Revision comparison data
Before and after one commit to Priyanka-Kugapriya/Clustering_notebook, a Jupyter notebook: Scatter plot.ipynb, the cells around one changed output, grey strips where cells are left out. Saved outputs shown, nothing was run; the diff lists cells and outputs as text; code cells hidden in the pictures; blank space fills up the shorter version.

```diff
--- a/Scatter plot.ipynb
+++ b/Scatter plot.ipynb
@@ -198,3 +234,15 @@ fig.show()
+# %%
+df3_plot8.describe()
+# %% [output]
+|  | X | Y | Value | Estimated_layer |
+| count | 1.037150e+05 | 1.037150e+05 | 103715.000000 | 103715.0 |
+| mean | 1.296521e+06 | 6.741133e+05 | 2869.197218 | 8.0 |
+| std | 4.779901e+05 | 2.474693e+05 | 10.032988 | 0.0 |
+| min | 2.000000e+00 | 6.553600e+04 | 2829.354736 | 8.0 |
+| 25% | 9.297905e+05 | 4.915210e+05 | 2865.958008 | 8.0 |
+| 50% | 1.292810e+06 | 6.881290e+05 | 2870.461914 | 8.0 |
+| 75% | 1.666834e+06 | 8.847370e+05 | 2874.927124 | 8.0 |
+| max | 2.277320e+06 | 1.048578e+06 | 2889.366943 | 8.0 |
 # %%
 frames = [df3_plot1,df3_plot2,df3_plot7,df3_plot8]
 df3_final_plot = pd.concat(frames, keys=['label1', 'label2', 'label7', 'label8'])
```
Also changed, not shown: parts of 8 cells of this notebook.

*WHAT IS BEING ASKED*: Each line in the data where the string "changed" occurs should be identified and copied.

*WRITTEN REPLY*:
Before and after one commit to Priyanka-Kugapriya/Clustering_notebook, a Jupyter notebook: Scatter plot.ipynb, the cells around one changed output, grey strips where cells are left out. Saved outputs shown, nothing was run; the diff lists cells and outputs as text; code cells hidden in the pictures; blank space fills up the shorter version.
Also changed, not shown: parts of 8 cells of this notebook.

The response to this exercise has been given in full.